Pollution is a bad thing, no matter how you look at it. We can smell it when the air gets polluted and taste it when the water has gone bad, but the soil is another element that is extremely susceptible to different types of pollution.
Soil pollution not only has a negative effect on the plants that grow in it and rely on it for nutrients, but also on the animals--and people--who in turn rely on those plants for sustenance. A vicious cycle, it's important to be aware of the different types of soil pollution and, in the end, stop it.
Pesticides are chemicals applied to crops, trees and flowers to kill harmful bugs and diseases that might otherwise kill the plants. Unfortunately, repeated use of these chemicals isn't always a good thing for the soil. The Environmental Protection Agency estimates that there are more than 5 billion pounds of pesticides used each year in the United States alone, and not all of these chemicals break down in the soil.
Some can remain there for decades.
DDT was once a commonly used pesticide, until the EPA deemed it unsafe and banned it. Traces of DDT can still be found in the soil that it was used in up to 40 years ago, and it is still making its way into the structure of the plants grown in that soil today.

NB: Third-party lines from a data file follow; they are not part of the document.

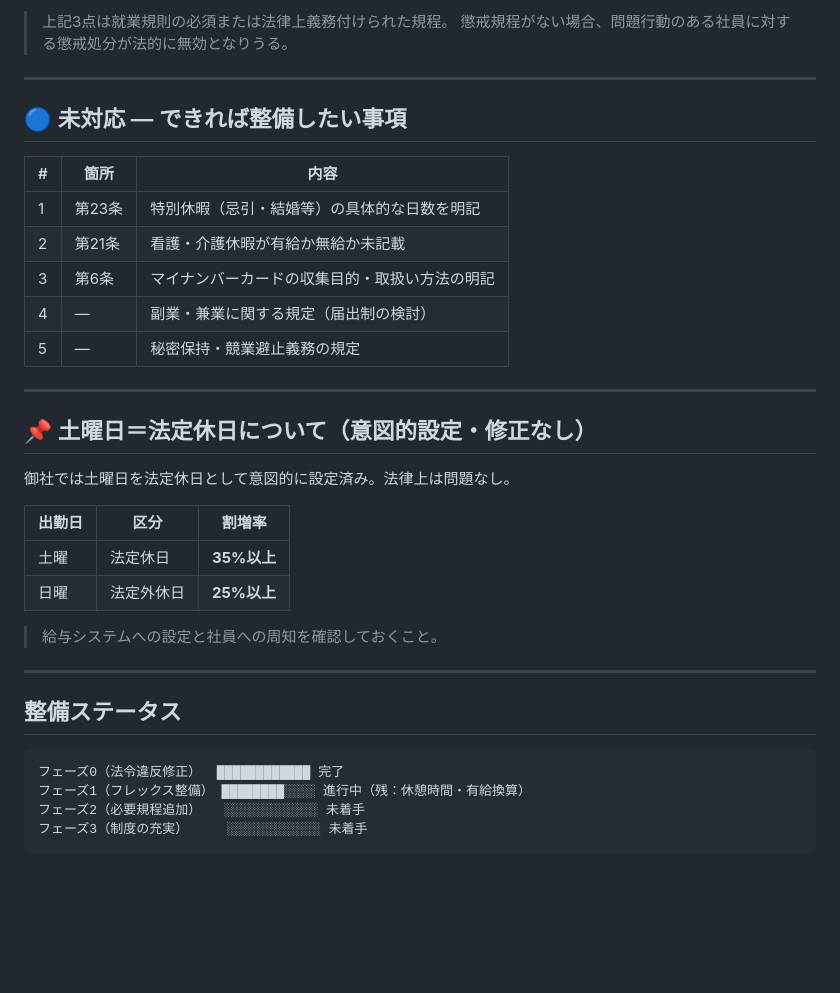
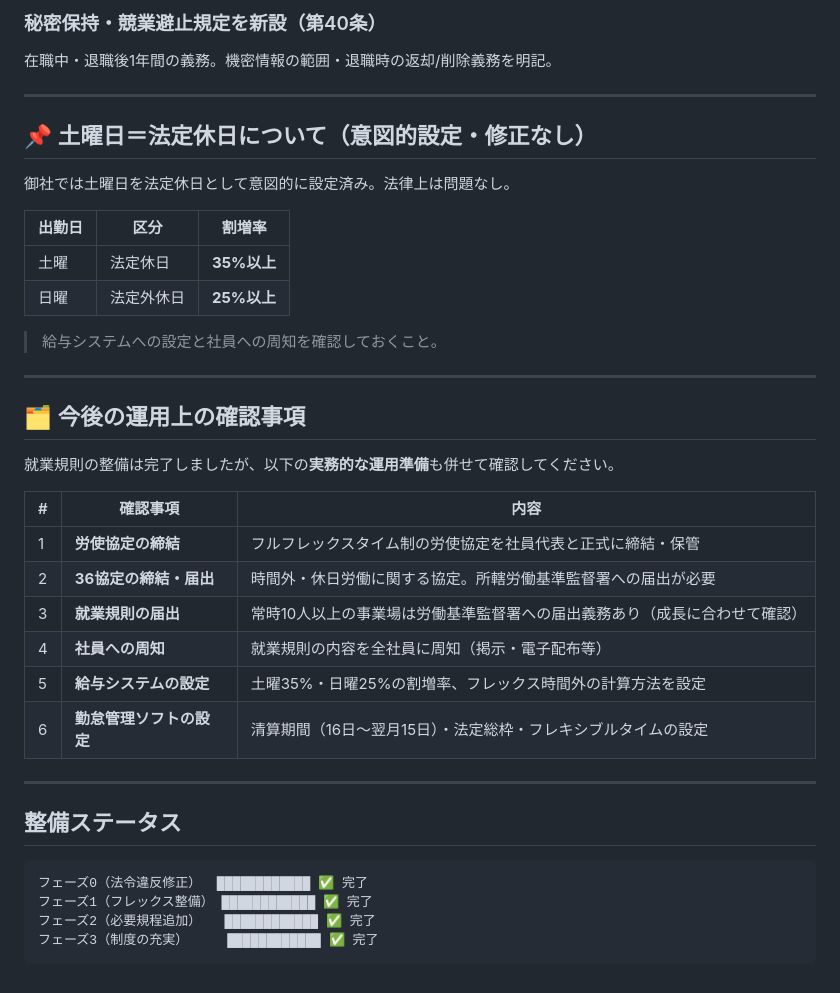
Before and after one commit to frex-design-infra/obsidian-vault, a Markdown page: 共有/新就業規則/就業規則_修正ポイント.md, the part around one of its changes. GitHub-like rendering; blank space fills up the shorter version.

````diff
--- a/共有/新就業規則/就業規則_修正ポイント.md
+++ b/共有/新就業規則/就業規則_修正ポイント.md
@@ -156,17 +134,5 @@ tags: [人事, 規程, 就業規則, 修正履歴]
-> 上記3点は就業規則の必須または法律上義務付けられた規程。
-> 懲戒規程がない場合、問題行動のある社員に対する懲戒処分が法的に無効となりうる。
-
----
-
-## 🔵 未対応 — できれば整備したい事項
-
-| # | 箇所 | 内容 |
-|---|------|------|
-| 1 | 第23条 | 特別休暇（忌引・結婚等）の具体的な日数を明記 |
-| 2 | 第21条 | 看護・介護休暇が有給か無給か未記載 |
-| 3 | 第6条 | マイナンバーカードの収集目的・取扱い方法の明記 |
-| 4 | — | 副業・兼業に関する規定（届出制の検討） |
-| 5 | — | 秘密保持・競業避止義務の規定 |
+### 秘密保持・競業避止規定を新設（第40条）
+在職中・退職後1年間の義務。機密情報の範囲・退職時の返却/削除義務を明記。
 
 ---
 
@@ -183,11 +149,26 @@ tags: [人事, 規程, 就業規則, 修正履歴]
 
 ---
 
+## 🗂️ 今後の運用上の確認事項
+
+就業規則の整備は完了しましたが、以下の**実務的な運用準備**も併せて確認してください。
+
+| # | 確認事項 | 内容 |
+|---|---------|------|
+| 1 | **労使協定の締結** | フルフレックスタイム制の労使協定を社員代表と正式に締結・保管 |
+| 2 | **36協定の締結・届出** | 時間外・休日労働に関する協定。所轄労働基準監督署への届出が必要 |
+| 3 | **就業規則の届出** | 常時10人以上の事業場は労働基準監督署への届出義務あり（成長に合わせて確認） |
+| 4 | **社員への周知** | 就業規則の内容を全社員に周知（掲示・電子配布等） |
+| 5 | **給与システムの設定** | 土曜35%・日曜25%の割増率、フレックス時間外の計算方法を設定 |
+| 6 | **勤怠管理ソフトの設定** | 清算期間（16日〜翌月15日）・法定総枠・フレキシブルタイムの設定 |
+
+---
+
 ## 整備ステータス
 
 ```
-フェーズ0（法令違反修正）  ████████████ 完了
-フェーズ1（フレックス整備） ████████░░░░ 進行中（残：休憩時間・有給換算）
-フェーズ2（必要規程追加）   ░░░░░░░░░░░░ 未着手
-フェーズ3（制度の充実）     ░░░░░░░░░░░░ 未着手
+フェーズ0（法令違反修正）  ████████████ ✅ 完了
+フェーズ1（フレックス整備） ████████████ ✅ 完了
+フェーズ2（必要規程追加）   ████████████ ✅ 完了
+フェーズ3（制度の充実）     ████████████ ✅ 完了
 ```
````
Also changed, not shown: other parts of 共有/新就業規則/就業規則_修正ポイント.md (+30 -52 lines), 共有/新就業規則/【新】就業規則_令和8年度版.md (+3 -4 lines).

From the soil, those pesticides that don't break down cannot only easily leech into the water, but can also be tracked into homes on clothes and pets.
Close proximity to unregulated or even maintained industrial sites can introduce a myriad of contaminants to the soil, many of which won't break down quickly.
Industrial contaminants can be anything from lead to cleaning solvents. One of the most common toxins found within miles of almost any industrial site is called dioxin, which is created during an incineration process. It's so common, in fact, that it's found nearly everywhere in almost every soil sample that's collected.
Many industrial soil pollutants enter the ground by way of industrial fallout. Chemicals are released into the air, and when it rains, the contaminants are carried into the soil.
According to the EPA, acid rain is rain which contains a higher than normal amount of nitric and sulfuric acids. Acid rain can come from a number of different sources both natural and man made-- including volcanoes, decaying plant matter and the consumption of fossil fuels.
Winds can spread these contaminants over hundreds of miles.
When they fall to the ground as rain or snow, they enter the soil where they can have a devastating effect on the plants and animals. In drier areas, they can fall to the ground as dry deposition. In this form, the chemicals can turn into dust or dirt particles, and contaminate the soil in this way.
Acid rains effects different soils in different ways. All soil has a buffering capability, which refers to its ability to absorb the acid and neutralize it. In areas such as the mountains of the northeast United States, the soil has a very low capacity for neutralizing these acids. When the acid content builds up, it begins to dissolve other nutrients and minerals in the soil--nutrients that trees and plants need to thrive. Effects of acid rain are usually seen this way, when plants are, over time, deprived of crucial nutrients and begin to slowly die.
- Ammoniacal Nitrogen Fertilizer vs. Urea Fertilizer
- Inert Materials in Fertilizers
- Peat Moss Dangers
- Potassium Permanganate Soil Remediation
- Types of Soil Bacteria
- The Effects of Inorganic Fertilizers
- Sulfonylurea Herbicides
- Common Anaerobic Bacteria Found in Soil
- The Effects of Smog on Plants
- How Do Thiobacillus Bacteria Get Into a Household?
- How Topsoil & Sand Neutralize Sulfur
- The Effect of Nitrogen Fertilizer